However, several Austen scholars have become convinced that the painting could have been done at the time that Jane Austen was at the age of the girl in the portrait, and that other considerations, including some paperwork related to the painting as well as the resemblance of the girl to known portraits of Austen family members, showed that it was very possible that the painting was of Jane Austen. In 2007, Henry Rice, the late owner of the painting, attempted to auction the painting through Christie’s, advertising it as the only known real portrait of Jane Austen. Unfortunately for the Rice family, buyers apparently felt the provenance of the portrait did not match the price asked, and the auction did not reach the reserve price.

Ann Winston Rice, the wife of the late Henry Rice has a mission to tell the true story of the painting in her website here, which I found very interesting.

There are few images of Jane Austen, but here are a some more..

Jane Austen 3

Siloutte of Jane Austen?

One of the best-known images of Jane Austen is the well-known silhouette found pasted into a copy of Mansfield Park, bearing the legend “L’aimable Jane” (the amiable/pleasant/nice Jane) . There is no evidence to prove it is actually Jane. It is owned by the National Portrait Gallery.


Jane Austen 1

The Watercolour Portrait of
Jane Austen, painted by James Stanier Clarke in 1815 and contained in his Friendship Book

This portrait of Jane Austen makes Clarke’s Friendship Book a literary treasure of inordinate rarity. The National Portrait Gallery in England incorrectly claims an absolute monopoly in Jane Austen portraiture by owning the only depiction of Jane Austen in the world which (they say) “can be authenticated”: (ie by the Gallery themselves). The National Portrait Gallery’s claim to a monopoly is now said to be incorrect. There are now three portraits of the novelist (including Clarke’s) which are known and claimed to be authenticted . It would seem almost as difficult as finding a true portrait of portrait-less William Shakespeare. (

NPG 3630,Jane Austen,by Cassandra Austen

The only authenticated image of Jane is a small pencil-and-watercolor sketch done by Cassandra Austen, currently on display in the National Portrait Gallery in London

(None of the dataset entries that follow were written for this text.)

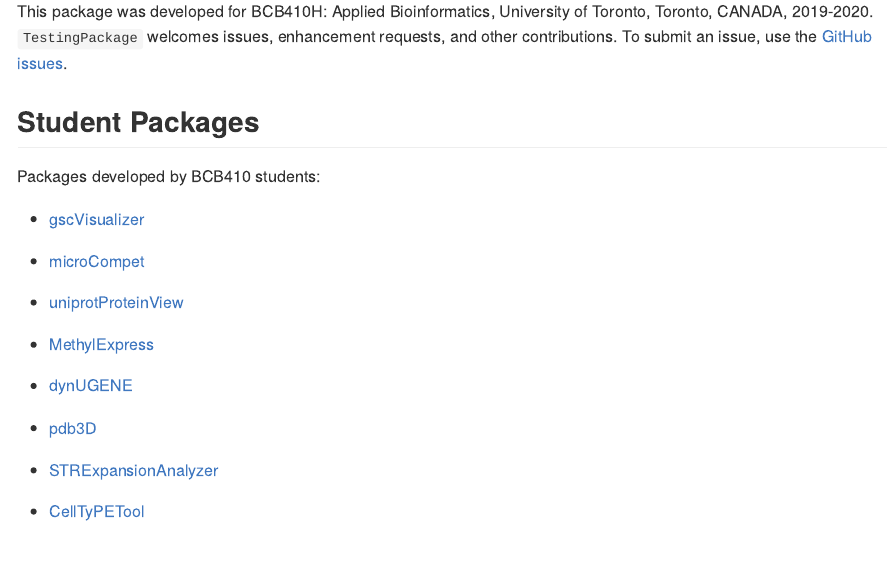
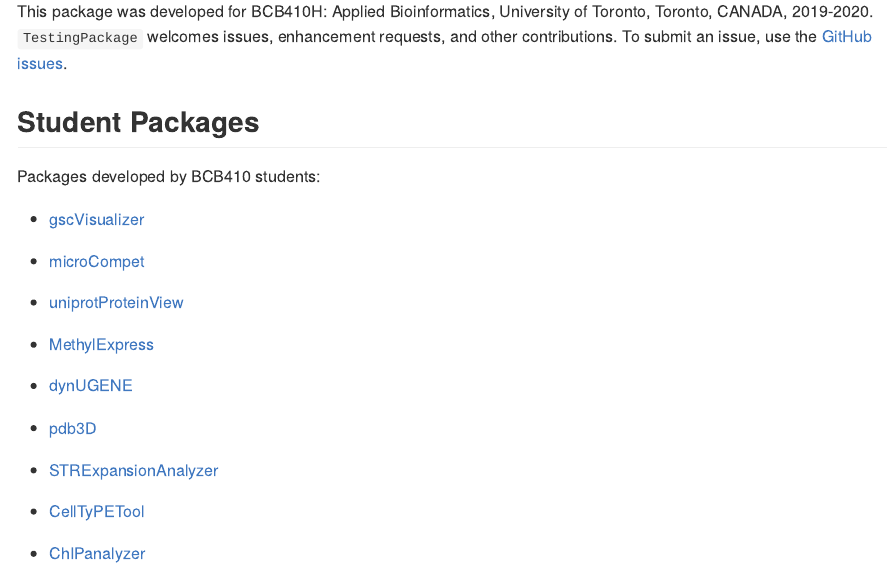
Before and after one commit to anjalisilva/TestingPackage, an R Markdown document (README.Rmd): the page in a window 1100 px wide, from 3400 px down. The pictures show the output file README.md that the author committed with the source, drawn offline in the style of GitHub.

Commit message:
Added student package. Thank you

```diff
--- a/README.Rmd
+++ b/README.Rmd
@@ -140,3 +140,5 @@ Packages developed by BCB410 students:
 * [STRExpansionAnalyzer](https://github.com/michaelzwong/STRExpansionAnalyzer)
 
 * [CellTyPETool](https://github.com/meconsens/CellTyPETool)
+
+* [ChIPanalyzer](https://github.com/RyDe4/ChIPanalyzer)
```
Also changed, not shown: README.md.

I hope you have enjoyed my post today for my week of women in art.  Sorry for the delay I had a hectic day yesterday.